### Brief
Over all lines in the data below, count those holding "from" and give only the result.

Segment Start: Data

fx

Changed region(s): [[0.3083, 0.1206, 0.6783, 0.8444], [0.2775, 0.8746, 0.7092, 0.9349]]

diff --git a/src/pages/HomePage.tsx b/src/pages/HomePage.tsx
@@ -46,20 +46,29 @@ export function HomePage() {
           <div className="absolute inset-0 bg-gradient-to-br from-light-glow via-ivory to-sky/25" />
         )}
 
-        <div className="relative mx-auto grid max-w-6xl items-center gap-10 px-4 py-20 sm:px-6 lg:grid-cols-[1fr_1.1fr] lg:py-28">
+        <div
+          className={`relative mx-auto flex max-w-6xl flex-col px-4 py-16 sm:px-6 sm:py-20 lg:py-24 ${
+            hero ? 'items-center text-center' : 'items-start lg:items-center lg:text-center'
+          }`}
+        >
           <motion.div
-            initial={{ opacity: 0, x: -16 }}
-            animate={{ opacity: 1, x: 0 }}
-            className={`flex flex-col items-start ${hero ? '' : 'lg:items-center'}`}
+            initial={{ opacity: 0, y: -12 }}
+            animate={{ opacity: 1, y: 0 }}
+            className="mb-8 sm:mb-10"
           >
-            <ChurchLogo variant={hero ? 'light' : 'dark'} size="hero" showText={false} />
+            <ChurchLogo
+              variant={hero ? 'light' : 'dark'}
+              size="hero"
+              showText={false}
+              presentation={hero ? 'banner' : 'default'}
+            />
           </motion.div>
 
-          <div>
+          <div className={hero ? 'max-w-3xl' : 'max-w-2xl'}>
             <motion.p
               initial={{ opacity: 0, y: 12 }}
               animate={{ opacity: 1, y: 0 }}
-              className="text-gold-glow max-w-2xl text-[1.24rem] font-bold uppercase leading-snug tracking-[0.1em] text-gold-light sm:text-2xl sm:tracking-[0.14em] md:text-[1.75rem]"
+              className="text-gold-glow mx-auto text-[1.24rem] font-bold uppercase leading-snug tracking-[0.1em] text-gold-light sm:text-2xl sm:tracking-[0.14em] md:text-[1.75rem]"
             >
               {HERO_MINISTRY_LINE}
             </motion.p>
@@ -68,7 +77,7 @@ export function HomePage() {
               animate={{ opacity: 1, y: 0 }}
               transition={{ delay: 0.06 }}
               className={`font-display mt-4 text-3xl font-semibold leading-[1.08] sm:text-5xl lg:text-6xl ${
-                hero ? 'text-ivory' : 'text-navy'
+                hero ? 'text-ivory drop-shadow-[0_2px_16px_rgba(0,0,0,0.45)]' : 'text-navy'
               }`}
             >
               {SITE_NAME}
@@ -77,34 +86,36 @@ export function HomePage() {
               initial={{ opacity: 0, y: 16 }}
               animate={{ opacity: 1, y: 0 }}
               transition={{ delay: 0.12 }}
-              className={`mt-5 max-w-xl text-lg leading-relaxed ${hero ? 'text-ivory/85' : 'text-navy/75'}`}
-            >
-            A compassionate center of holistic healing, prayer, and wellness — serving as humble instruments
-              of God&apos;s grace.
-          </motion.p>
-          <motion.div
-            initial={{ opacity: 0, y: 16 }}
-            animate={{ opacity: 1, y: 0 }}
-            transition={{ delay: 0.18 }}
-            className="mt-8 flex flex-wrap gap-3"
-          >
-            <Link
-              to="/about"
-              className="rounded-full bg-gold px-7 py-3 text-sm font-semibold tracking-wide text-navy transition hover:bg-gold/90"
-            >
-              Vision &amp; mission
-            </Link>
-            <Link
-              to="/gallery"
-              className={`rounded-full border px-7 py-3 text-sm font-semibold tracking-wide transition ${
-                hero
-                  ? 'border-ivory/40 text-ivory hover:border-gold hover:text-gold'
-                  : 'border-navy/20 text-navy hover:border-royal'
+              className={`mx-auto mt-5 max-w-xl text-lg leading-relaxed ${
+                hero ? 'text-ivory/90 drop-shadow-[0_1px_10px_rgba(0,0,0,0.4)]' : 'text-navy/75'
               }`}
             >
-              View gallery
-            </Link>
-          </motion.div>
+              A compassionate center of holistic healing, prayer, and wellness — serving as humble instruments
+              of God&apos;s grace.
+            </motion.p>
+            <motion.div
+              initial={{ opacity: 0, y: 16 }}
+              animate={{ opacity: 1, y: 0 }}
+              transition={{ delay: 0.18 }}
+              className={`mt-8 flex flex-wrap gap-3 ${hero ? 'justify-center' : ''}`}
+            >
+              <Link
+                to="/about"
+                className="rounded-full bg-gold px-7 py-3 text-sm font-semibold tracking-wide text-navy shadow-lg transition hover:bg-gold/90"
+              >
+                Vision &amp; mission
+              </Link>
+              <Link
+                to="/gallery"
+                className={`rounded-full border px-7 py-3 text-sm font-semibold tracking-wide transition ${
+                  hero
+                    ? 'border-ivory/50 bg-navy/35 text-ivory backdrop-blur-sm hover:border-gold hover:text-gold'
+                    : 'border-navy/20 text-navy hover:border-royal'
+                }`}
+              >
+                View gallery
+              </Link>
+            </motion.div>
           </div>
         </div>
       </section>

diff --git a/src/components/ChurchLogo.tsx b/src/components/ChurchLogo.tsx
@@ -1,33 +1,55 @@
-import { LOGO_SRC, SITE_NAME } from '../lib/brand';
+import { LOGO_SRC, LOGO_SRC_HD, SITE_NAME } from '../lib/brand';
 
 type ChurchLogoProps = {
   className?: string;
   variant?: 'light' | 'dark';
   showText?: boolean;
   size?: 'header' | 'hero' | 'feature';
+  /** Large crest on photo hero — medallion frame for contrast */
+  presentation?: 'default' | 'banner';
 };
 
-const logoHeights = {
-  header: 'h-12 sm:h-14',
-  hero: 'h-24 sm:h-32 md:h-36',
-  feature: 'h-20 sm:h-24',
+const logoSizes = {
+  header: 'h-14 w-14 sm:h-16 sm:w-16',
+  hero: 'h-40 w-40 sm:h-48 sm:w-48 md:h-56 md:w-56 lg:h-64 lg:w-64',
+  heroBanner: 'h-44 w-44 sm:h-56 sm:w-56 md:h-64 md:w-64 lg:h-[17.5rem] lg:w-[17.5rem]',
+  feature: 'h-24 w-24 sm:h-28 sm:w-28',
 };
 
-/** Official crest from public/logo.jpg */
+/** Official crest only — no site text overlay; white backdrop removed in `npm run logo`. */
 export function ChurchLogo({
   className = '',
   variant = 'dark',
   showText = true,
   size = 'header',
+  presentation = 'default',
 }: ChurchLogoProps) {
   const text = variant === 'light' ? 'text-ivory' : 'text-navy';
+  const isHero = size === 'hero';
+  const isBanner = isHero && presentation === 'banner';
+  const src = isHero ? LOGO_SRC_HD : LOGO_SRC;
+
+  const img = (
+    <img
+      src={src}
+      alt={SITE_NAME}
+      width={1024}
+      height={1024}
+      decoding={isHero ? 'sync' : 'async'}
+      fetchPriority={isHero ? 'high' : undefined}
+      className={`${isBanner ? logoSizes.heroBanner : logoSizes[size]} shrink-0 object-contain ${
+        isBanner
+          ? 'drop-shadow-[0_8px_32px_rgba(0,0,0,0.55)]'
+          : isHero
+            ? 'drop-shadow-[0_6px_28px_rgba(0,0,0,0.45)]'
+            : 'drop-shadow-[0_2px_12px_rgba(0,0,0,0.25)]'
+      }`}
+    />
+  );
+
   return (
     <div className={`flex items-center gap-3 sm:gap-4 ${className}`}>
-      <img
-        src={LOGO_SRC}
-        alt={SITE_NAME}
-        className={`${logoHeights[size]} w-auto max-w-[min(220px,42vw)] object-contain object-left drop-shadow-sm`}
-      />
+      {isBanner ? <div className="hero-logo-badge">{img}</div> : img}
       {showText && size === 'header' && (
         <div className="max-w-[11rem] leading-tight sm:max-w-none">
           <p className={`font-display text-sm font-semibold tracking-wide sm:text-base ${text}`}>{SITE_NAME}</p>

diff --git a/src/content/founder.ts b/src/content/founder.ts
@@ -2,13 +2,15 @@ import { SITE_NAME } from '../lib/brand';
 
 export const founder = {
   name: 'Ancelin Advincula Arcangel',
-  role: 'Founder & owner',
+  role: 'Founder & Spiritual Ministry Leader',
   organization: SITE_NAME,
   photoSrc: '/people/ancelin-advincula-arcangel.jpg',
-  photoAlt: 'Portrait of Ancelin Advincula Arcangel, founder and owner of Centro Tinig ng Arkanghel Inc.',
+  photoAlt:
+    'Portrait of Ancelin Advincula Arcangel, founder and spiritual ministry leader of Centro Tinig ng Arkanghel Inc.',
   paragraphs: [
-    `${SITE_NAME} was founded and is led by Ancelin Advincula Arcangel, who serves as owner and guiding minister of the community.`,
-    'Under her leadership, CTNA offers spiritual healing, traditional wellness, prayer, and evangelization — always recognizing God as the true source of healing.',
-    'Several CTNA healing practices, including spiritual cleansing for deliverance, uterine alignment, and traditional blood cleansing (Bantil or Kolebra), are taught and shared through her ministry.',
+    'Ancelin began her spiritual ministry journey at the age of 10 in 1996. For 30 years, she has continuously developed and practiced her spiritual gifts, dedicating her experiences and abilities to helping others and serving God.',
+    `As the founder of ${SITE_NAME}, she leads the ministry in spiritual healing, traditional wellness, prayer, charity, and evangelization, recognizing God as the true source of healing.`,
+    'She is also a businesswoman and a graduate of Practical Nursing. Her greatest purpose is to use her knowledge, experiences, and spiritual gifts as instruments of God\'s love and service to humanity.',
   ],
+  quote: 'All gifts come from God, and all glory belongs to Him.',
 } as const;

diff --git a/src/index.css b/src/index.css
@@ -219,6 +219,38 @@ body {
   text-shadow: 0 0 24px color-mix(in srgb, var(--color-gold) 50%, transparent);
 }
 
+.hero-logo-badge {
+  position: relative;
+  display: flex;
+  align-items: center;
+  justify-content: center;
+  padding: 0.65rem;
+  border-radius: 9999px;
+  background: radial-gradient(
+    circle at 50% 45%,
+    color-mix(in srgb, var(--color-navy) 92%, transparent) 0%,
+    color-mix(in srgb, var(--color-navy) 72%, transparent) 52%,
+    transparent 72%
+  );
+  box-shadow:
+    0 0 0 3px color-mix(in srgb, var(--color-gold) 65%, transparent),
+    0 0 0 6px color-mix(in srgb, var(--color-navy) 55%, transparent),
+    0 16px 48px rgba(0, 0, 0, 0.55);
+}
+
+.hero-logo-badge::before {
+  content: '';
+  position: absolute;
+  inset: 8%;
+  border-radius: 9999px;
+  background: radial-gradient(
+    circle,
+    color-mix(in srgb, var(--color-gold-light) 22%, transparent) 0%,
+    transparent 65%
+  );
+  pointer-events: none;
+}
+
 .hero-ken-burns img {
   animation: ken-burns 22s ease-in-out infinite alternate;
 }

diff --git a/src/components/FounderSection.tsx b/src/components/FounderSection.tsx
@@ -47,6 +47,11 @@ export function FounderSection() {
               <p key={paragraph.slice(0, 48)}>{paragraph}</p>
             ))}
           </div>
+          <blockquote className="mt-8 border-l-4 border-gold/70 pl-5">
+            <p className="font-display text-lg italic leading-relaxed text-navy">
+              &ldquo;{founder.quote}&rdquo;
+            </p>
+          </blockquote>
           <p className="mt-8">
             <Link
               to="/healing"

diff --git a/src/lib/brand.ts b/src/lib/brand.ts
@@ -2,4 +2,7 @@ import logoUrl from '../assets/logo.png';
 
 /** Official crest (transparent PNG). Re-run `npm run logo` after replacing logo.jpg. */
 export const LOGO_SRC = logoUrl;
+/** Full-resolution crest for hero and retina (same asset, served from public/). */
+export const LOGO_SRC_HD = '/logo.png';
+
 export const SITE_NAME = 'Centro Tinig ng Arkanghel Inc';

Segment End: Data

### Response box
8